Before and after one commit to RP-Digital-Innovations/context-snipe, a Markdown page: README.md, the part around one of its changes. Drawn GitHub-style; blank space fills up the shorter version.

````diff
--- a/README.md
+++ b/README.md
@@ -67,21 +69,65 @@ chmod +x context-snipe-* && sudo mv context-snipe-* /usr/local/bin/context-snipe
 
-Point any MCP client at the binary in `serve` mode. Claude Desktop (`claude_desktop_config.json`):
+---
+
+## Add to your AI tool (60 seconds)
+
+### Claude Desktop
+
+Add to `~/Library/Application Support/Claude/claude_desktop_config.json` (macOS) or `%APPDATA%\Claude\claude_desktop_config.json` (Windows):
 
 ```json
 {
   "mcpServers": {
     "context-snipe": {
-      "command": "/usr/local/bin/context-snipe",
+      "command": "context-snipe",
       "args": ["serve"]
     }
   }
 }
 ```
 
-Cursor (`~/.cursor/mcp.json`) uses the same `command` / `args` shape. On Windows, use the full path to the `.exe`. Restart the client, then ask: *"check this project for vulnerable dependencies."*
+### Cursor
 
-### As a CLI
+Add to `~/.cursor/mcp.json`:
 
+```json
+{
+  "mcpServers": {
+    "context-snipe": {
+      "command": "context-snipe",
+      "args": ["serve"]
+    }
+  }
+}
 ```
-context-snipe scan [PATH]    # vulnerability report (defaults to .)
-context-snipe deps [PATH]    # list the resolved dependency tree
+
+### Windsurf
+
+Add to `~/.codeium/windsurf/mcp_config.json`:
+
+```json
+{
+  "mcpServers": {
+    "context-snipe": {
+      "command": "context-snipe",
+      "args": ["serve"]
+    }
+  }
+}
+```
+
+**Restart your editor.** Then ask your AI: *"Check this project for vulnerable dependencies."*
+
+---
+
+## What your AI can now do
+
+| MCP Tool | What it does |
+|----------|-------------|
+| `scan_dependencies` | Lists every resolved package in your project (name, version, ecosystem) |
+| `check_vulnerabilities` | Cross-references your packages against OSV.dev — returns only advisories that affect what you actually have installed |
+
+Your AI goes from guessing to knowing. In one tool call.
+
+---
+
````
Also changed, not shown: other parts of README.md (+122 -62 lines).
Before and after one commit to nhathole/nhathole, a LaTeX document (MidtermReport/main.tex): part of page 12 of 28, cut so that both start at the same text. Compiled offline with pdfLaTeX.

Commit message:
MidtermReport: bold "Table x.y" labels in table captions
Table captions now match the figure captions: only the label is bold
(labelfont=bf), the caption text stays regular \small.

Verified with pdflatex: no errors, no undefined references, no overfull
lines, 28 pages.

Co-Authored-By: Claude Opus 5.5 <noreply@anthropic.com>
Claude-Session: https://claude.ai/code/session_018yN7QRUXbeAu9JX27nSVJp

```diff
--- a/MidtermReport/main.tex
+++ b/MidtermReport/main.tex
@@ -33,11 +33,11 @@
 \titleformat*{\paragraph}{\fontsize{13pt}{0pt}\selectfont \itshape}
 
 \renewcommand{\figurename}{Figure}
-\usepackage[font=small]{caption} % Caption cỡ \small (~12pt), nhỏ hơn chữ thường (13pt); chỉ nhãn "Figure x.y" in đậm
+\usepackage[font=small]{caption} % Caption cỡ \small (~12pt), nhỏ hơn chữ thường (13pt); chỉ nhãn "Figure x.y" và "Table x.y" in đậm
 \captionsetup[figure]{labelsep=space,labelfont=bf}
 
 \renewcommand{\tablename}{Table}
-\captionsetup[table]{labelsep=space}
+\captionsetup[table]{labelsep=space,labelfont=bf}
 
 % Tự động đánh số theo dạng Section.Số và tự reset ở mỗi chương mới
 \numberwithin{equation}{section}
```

::::

- _Assigned task_:
Take every line above that includes "renewcommand" and list it.

- _Result_:
 \renewcommand{\figurename}{Figure}
 \renewcommand{\tablename}{Table}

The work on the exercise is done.